Indeed, the winter is nearly upon us. I know this not only because the calendar says so, but because Tramdock has been running more and more great deals on last year’s junk, because the beer store only has Christmas flavored beer (actually that’s a terrible weather vane, but I digress), because Ski-Net started up the where-to-ski-this-weekend column, because Skiing put out the ever dubious Top 100 Reports report , because I can see my breath nearly every morning (thank God, I can finally breath again), and because most importantly my enthusiasm for skiing has crept back into the spectrum of unbridled mania.
|Powder baskets – lets hope they
see some abuse in the upcoming weeks!
As a direct result of this uncontrollable enthusiasm a number of seasonal prerequisite tasks have come into sharp focus: deal hunting for a new, non-battered helmet seems advisable, perhaps a new winter day-pack, a few new sets of ski socks, etc, etc… But most important of all: the arsenal of skis must be ready to handle any imaginable set of conditions (and maybe even some unimaginable conditions). A year or so ago, after I realized that my K2 Shuksan AT skis fell apart (under the rigors of being owned by me), I impulsively bought a pair of Head Monster 95s – an ultralight backcountry touring ski with a real propensity for powder. When they showed up at my apartment I instantly realized that they had no application in this part of the world, put them in the corner and got a pair of more well mannered Black Diamond Havocs – something I could probably work with inbounds, in the woods, the side country and the New England backcountry. I had my Marker Dukes bolted on and was ready to go.

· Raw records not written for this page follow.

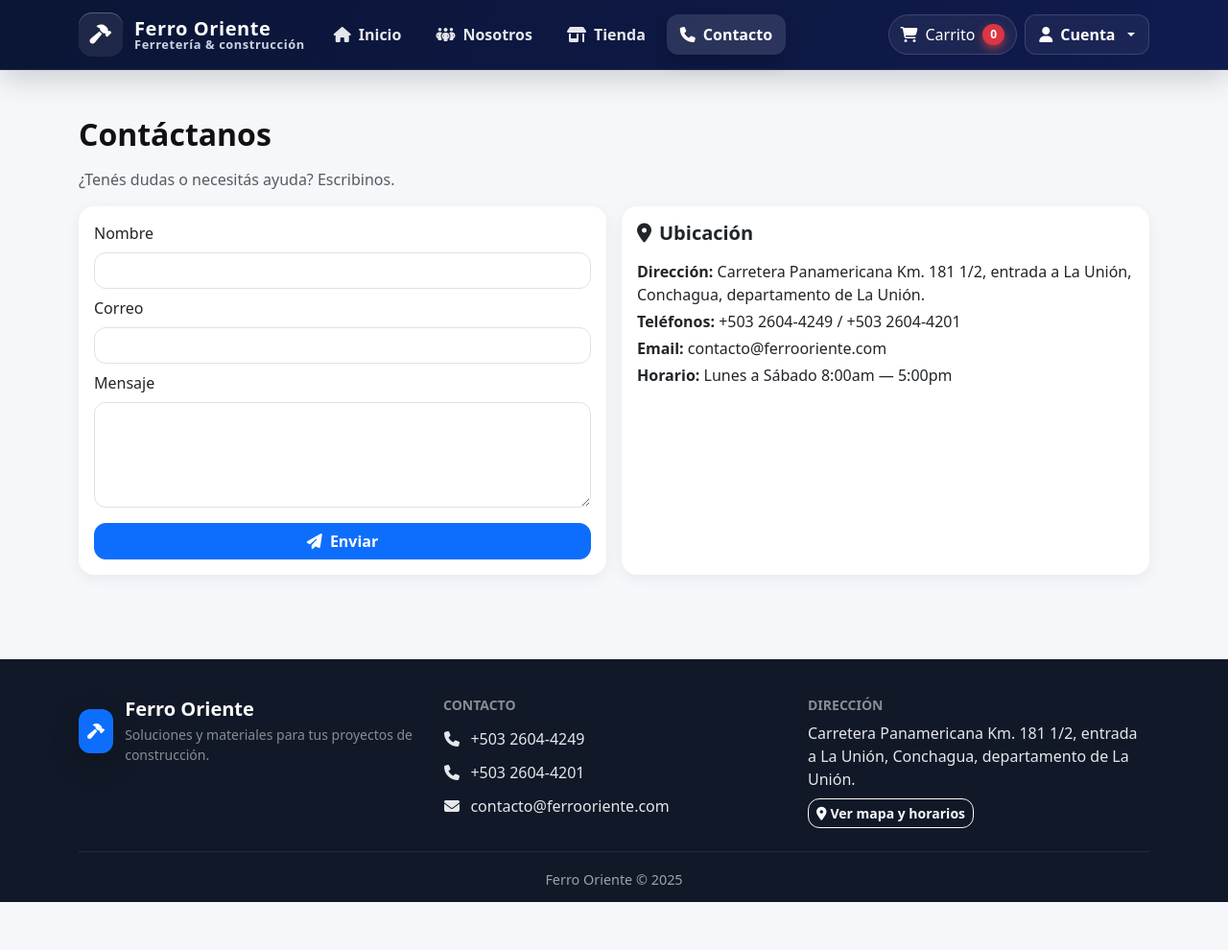
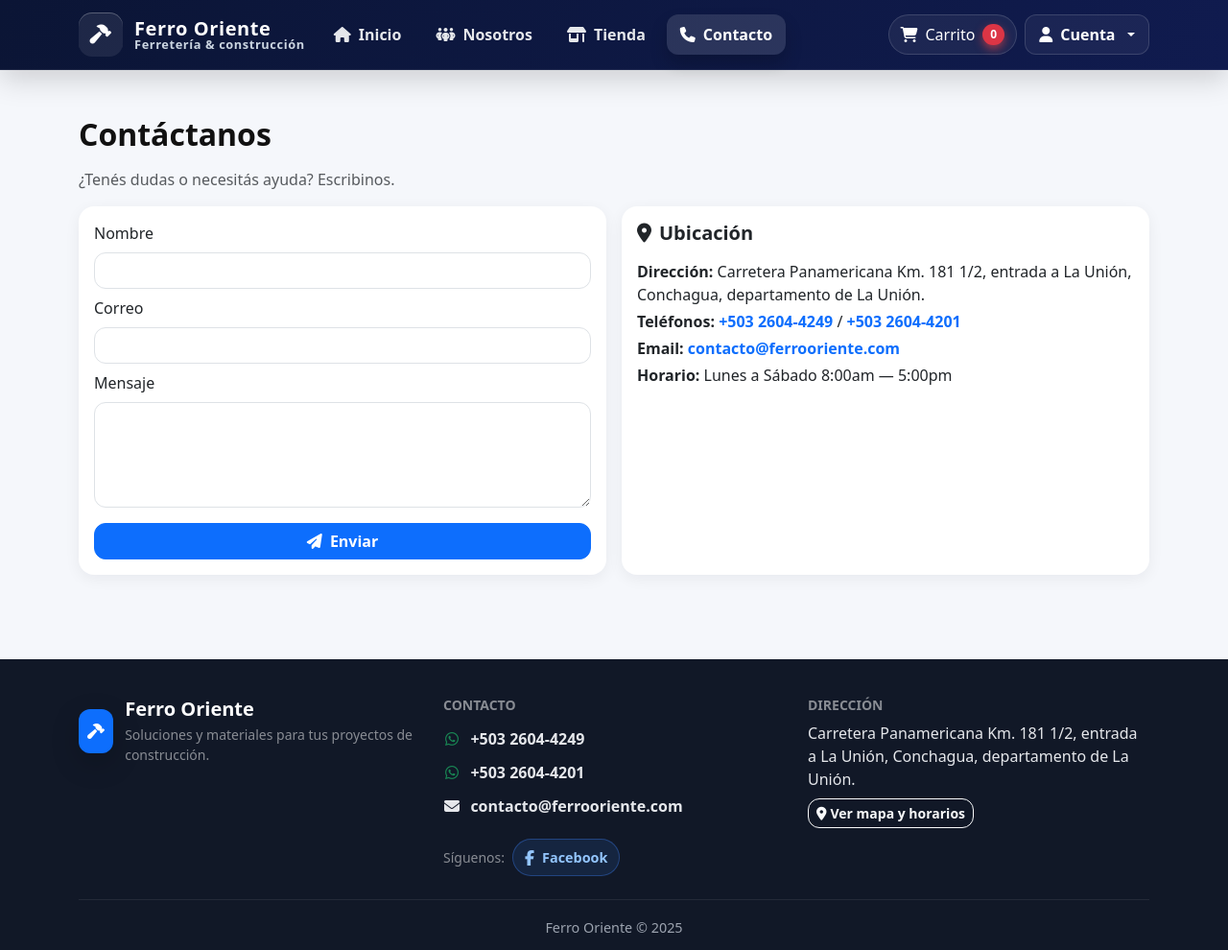
Before and after one commit to JBerrios08/Progra3-Proyecto-Final, a plain HTML site: page contacto.html in a window 1280 px wide. Shown: the whole page at 96% size. Before the commit the page ends 940 px from the top, so only its background shows below. Drawn offline with nearby package versions, Linux system fonts and the light colour scheme.

```diff
--- a/assets/css/styles.css
+++ b/assets/css/styles.css
@@ -262,10 +262,75 @@ body{
   color:#e5e7eb;
 }
 
+.footer-link{
+  color:#e5e7eb;
+  text-decoration:none;
+  font-weight:700;
+}
+
+.footer-link:hover{
+  color:#fff;
+  text-decoration:underline;
+}
+
 .footer-list i{
   width:18px;
   text-align:center;
 }
+
+.footer-social{
+  display:flex;
+  flex-wrap:wrap;
+  gap:8px;
+  align-items:center;
+}
+
+.social-pill{
+  display:inline-flex;
+  align-items:center;
+  gap:8px;
+  padding:8px 12px;
+  border-radius:999px;
+  text-decoration:none;
+  font-weight:800;
+  font-size:.9rem;
+  border:1px solid transparent;
+  transition:all .2s ease;
+}
+
+.social-pill i{ font-size:1rem; }
+
+.social-pill.whatsapp{
+  background:rgba(34,197,94,.12);
+  color:#34d399;
+  border-color:rgba(34,197,94,.35);
+}
+
+.social-pill.whatsapp:hover{
+  background:rgba(34,197,94,.18);
+  color:#22c55e;
+  box-shadow:0 12px 30px rgba(34,197,94,.2);
+}
+
+.social-pill.facebook{
+  background:rgba(59,130,246,.12);
+  color:#93c5fd;
+  border-color:rgba(59,130,246,.35);
+}
+
+.social-pill.facebook:hover{
+  background:rgba(59,130,246,.18);
+  color:#bfdbfe;
+  box-shadow:0 12px 30px rgba(59,130,246,.2);
+}
+
+.contact-link{
+  color:var(--fo-primary);
+  font-weight:700;
+  text-decoration:none;
+}
+
+.contact-link:hover{ text-decoration:underline; }
 
 .footer-meta{
   border-top:1px solid rgba(255,255,255,.08);
--- a/contacto.html
+++ b/contacto.html
@@ -85,8 +85,8 @@
       <div class="card p-3 h-100">
         <h5 class="fw-bold mb-3"><i class="fa-solid fa-location-dot me-2"></i>Ubicación</h5>
         <p class="mb-1"><b>Dirección:</b> Carretera Panamericana Km. 181 1/2, entrada a La Unión, Conchagua, departamento de La Unión.</p>
-        <p class="mb-1"><b>Teléfonos:</b> +503 2604-4249 / +503 2604-4201</p>
-        <p class="mb-1"><b>Email:</b> contacto@ferrooriente.com</p>
+        <p class="mb-1"><b>Teléfonos:</b> <a class="contact-link" href="https://wa.me/50326044249" target="_blank" rel="noopener">+503 2604-4249</a> / <a class="contact-link" href="https://wa.me/50326044201" target="_blank" rel="noopener">+503 2604-4201</a></p>
+        <p class="mb-1"><b>Email:</b> <a class="contact-link" href="mailto:contacto@ferrooriente.com">contacto@ferrooriente.com</a></p>
         <p class="mb-0"><b>Horario:</b> Lunes a Sábado 8:00am — 5:00pm</p>
       </div>
     </div>
@@ -110,10 +110,15 @@
       <div class="col-lg-4">
         <h6 class="fw-bold text-uppercase small text-white-50">Contacto</h6>
         <ul class="footer-list">
-          <li><i class="fa-solid fa-phone"></i><span>+503 2604-4249</span></li>
-          <li><i class="fa-solid fa-phone"></i><span>+503 2604-4201</span></li>
-          <li><i class="fa-solid fa-envelope"></i><span>contacto@ferrooriente.com</span></li>
+          <li><i class="fa-brands fa-whatsapp text-success"></i><a class="footer-link" href="https://wa.me/50326044249" target="_blank" rel="noopener">+503 2604-4249</a></li>
+          <li><i class="fa-brands fa-whatsapp text-success"></i><a class="footer-link" href="https://wa.me/50326044201" target="_blank" rel="noopener">+503 2604-4201</a></li>
+          <li><i class="fa-solid fa-envelope"></i><a class="footer-link" href="mailto:contacto@ferrooriente.com">contacto@ferrooriente.com</a></li>
         </ul>
+
+        <div class="footer-social mt-3">
+          <span class="text-white-50 small">Síguenos:</span>
+          <a class="social-pill facebook" href="https://www.facebook.com/ferrorientelaunion/" target="_blank" rel="noopener"><i class="fa-brands fa-facebook-f"></i>Facebook</a>
+        </div>
       </div>
 
       <div class="col-lg-4">
```
Also changed, not shown: carrito.html (+8 -3 lines), index.html (+8 -3 lines), login.html (+8 -3 lines), nosotros.html (+8 -3 lines), tienda.html (+8 -3 lines).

However this year, I’ve set my sights a bit higher. With strong ambitions of doing not only as much backcountry skiing as possible but as much powder skiing as possible, I decided it was time to round out the quiver by mounting the Monsters. The advent of Quiver Killers has eliminated the need to more than one pair of touring binding, which previously was the major barrier to entry for building a truly well rounded quiver of skis.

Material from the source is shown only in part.